I didn’t think to take a picture of the herbs before I put the last of my arnica into the oil, so I just got the lavender and calendula in the picture. Luckily, these are from my own herb garden. Isn’t the dried calendula gorgeous? When you dry them in a dehydrator they maintain their dark orange color.
So, to get started place the oil, arnica, lavender, and calendula in a double boiler. Heat to a low simmer and let it go for two to three hours. This is enough time to infuse the herbs into the oil, but I like to let it sit overnight after I take it off the stove.
Press out the infused oil.
My husband made this little press for and it works great to get the oil out of the herbs. I put the muslin bag that I made to go inside the container – you have to have them so the herbs don’t just go through the holes – and poured the oil and herbs in.
After you have it all in the bag, fold the bag up so it’s closed and no herbs will leak out the top.

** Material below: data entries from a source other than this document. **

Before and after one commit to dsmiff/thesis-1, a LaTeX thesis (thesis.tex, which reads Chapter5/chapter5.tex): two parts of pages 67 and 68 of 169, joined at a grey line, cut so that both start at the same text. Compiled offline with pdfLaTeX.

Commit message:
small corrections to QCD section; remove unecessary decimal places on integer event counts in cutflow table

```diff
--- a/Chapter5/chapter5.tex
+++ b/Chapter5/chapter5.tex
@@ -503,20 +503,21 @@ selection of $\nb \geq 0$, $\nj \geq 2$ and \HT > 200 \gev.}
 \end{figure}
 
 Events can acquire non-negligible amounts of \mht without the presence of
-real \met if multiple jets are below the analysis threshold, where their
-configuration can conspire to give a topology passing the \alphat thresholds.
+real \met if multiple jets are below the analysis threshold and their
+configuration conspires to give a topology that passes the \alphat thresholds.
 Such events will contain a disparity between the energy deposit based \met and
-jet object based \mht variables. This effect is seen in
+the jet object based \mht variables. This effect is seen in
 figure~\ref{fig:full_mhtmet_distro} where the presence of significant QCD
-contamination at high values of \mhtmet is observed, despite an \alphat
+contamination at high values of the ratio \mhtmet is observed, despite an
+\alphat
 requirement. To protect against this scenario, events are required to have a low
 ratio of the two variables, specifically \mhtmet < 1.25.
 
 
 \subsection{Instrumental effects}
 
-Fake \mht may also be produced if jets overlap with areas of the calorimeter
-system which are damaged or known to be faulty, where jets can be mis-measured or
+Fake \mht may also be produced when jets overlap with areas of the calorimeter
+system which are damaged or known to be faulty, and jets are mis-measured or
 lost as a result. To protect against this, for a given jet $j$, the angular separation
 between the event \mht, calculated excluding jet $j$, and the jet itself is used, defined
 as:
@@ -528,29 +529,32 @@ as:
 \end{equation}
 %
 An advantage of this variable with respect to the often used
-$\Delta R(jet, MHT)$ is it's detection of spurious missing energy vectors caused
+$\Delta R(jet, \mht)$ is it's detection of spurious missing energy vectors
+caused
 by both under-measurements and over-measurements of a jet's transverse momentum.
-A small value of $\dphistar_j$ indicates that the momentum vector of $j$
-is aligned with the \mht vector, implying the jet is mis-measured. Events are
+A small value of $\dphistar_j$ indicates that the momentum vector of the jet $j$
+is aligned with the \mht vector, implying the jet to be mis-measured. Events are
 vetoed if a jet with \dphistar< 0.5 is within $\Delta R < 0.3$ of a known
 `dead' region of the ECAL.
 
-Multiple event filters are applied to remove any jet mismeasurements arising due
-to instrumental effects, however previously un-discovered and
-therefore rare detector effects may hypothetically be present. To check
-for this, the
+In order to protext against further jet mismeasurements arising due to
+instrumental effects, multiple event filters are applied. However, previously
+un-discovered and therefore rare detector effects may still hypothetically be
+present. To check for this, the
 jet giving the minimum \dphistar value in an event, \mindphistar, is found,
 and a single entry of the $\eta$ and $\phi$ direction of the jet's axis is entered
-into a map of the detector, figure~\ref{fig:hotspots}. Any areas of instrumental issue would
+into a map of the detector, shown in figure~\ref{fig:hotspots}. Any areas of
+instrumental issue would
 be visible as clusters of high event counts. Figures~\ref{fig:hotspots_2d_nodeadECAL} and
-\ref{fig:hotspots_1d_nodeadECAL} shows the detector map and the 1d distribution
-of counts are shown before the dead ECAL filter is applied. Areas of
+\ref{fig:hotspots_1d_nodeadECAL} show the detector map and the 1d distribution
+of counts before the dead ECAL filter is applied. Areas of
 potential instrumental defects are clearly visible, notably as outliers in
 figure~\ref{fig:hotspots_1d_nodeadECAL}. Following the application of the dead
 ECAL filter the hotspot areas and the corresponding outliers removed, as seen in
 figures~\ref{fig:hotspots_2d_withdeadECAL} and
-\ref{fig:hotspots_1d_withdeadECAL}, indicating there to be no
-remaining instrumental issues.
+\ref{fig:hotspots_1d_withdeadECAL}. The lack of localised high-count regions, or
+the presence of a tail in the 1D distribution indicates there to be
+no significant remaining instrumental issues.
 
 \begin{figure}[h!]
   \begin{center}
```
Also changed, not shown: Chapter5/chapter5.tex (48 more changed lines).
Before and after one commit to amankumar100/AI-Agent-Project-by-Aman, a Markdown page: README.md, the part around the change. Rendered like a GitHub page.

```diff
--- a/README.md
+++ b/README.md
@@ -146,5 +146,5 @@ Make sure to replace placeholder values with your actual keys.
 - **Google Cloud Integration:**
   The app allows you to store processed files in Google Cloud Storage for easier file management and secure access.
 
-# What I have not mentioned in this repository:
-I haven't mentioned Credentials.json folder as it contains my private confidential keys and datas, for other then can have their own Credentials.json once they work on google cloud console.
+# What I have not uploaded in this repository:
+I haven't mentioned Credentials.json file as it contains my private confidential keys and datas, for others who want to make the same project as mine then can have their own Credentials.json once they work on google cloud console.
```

Then place the platelet on top of the bag and get everything into the press. The bottom bowl has a hole in the bottom edge so the oil can drain into a container, so be sure to put the stopper in before you pour the oil into the top.
As you can see, you get most of the oil from the herbs as you’re pressing them. The herbs do absorb quite a bit of the oil that you won’t get back, but you’ll still end up with about a cup.
I tried to get a picture of the herbs after they’ve been pressed and you can kind of see how dry they are.
Carefully get it to the right consistency.
Once you have the oil squeezed out, put it back in the double boiler (be sure the double boiler has been washed and dried before putting the oil back in). Add the beeswax and heat the oil just enough to melt it. This is where I always had problems when I first started making salves. I always added a little too much beeswax. And it gets really hard! It’s better to start out with a little less and add more until it’s the right consistency. You can’t take it out once it’s in there.
To test if you’ve added enough beeswax take a little of the salve out of the boiler on your spatula and either wait a bit until it cools or stick it in the fridge for a few minutes. Once it’s cool to the touch, it will be the consistency the finished product is going to be. If you think it’s too thin, add a little bit of beeswax to the pan, melt it and retest. Trust me it’s worth it to take the time to do this. There’s nothing more discouraging to get to the end have a hard balm. Unfortunately, I’ve had many a balm end up hard because I was in a hurry.
Add Your Essential Oils.
Once it’s melted and it’s the right consistency, go ahead and add the Essential Oils. I put all the oils into a small container so I could pour it all in at one time. If you’re interested in the properties of the essential oils I chose I will be adding some information on all of them to this blog very soon. If you’d like to take some courses on essential oils, check out The Franklin Institute of Wellness website.
Give it a few quick stirs and pour it into your containers. I got the two 2 oz. containers and one 4 oz. container from this batch, which will last for quite awhile. We just rub the balm onto the area with tendonitis or sore muscles and relax.
Keep in mind that with herbal medicine, you won’t get the instant results like you would if you take an aspirin or ibuprofen that covers the pain. Herbals works on the root cause of the problem and it takes some time to start working. I’ll let you know how it works for me. If you make some, let us know how it’s working.